The US government’s Commodity Futures Trading Commission (CFTC) on Monday afternoon reported managed-money corn futures’ net-long position fell about 6,300 futures and options contracts, to 181,600.
Commercials, or end-users, increased their net-short positions to 484,109 futures and options contracts on corn, from 475,536 a week earlier.
In US soybean futures, the managed-money net short position of around 37,000 futures and options contracts was down around 2,900 contracts on the week.
The latest CFTC report showed the managed money in US soft red winter wheat futures had a net-long position of around 37,000 contracts, buying about 5,600 contracts on the week.
Combined, the big speculators must reckon there is more downside price pressure coming for the US grain futures in the near term.
However, if there should be an unexpected bullish development, such as a change in the weather forecast for the US Midwest to significantly hotter and drier conditions, those speculative shorts would be "wrong-footed" and be forced to quickly liquidate their sold positions, likely driving futures prices significantly higher.

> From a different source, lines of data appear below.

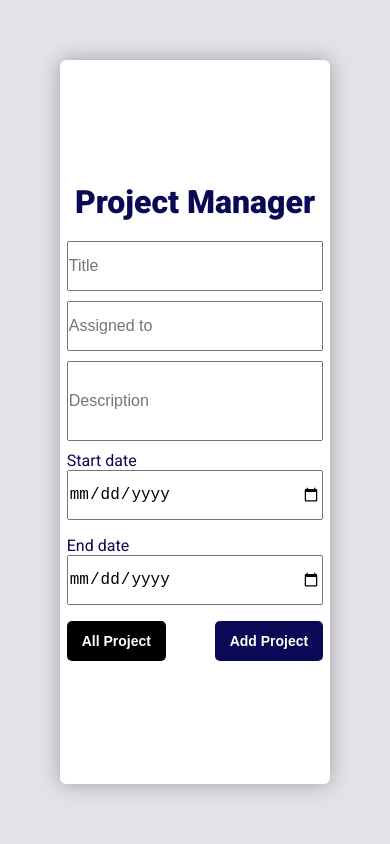
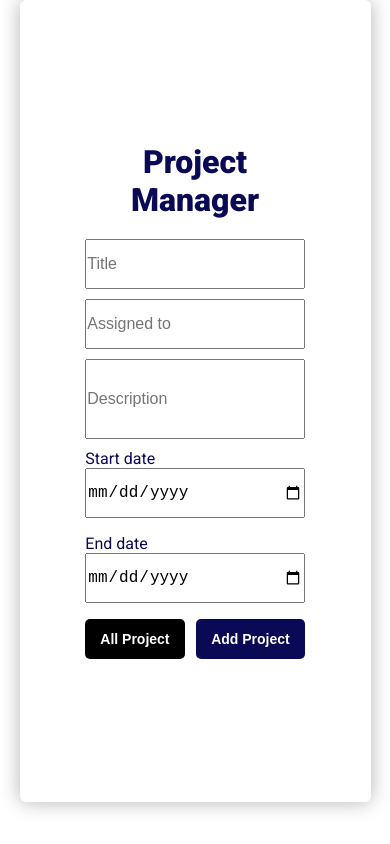
Before and after one commit to okwoducynthia/Todo-Project-Manager, a React (Vite) app: page / in a window 390 px wide. Built offline with nearby package versions, Linux system fonts and the light colour scheme; a web font is replaced by a local one.

Commit message:
RegisterTask

```diff
--- a/src/Components/RegisterTask/RegisterTask.css
+++ b/src/Components/RegisterTask/RegisterTask.css
@@ -1,15 +1,11 @@
 
-.project-container {
+.project-sub-container {
   background-color: rgba(16, 16, 65, 0.116);
   padding: 60px;
-}
-.project-container div {
+  height: 100vh;
   background-color: var(--white);
   margin: auto;
-  width: 80%;
-}
-.project-sub-container {
-  height: 90vh;
+  width: 60%;
   display: flex;
   flex-direction: column;
   justify-content: center;
@@ -73,18 +69,15 @@
 
 /* ===MEDIA QUERY STARTS HERE=== */
 @media (max-width: 834px) {
-  .project-container div {
-    width: 100%;
-  }
   .project-sub-container {
     height: 100%;
-    padding-top: 40px;
-    padding-bottom: 40px;
+    width: 80%;
   }
 }
 
 @media (max-width: 480px) {
-  .project-container {
-    height: 100vh;
+  .project-sub-container {
+    height: 95vh;
+    width: 90%;
   }
 }
--- a/src/Components/RegisterTask/RegisterTask.tsx
+++ b/src/Components/RegisterTask/RegisterTask.tsx
@@ -62,7 +62,6 @@ export default function RegisterTask() {
   };
 
   return (
-    <div className="project-container">
       <div className="project-sub-container">
         <form action="" onSubmit={handleSubmit}>
           <h1>Project Manager</h1>
@@ -135,6 +134,5 @@ export default function RegisterTask() {
           </div>
         </form>
       </div>
-    </div>
   );
 }
```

Weather conditions in the US Midwest can and do change rapidly in the summertime.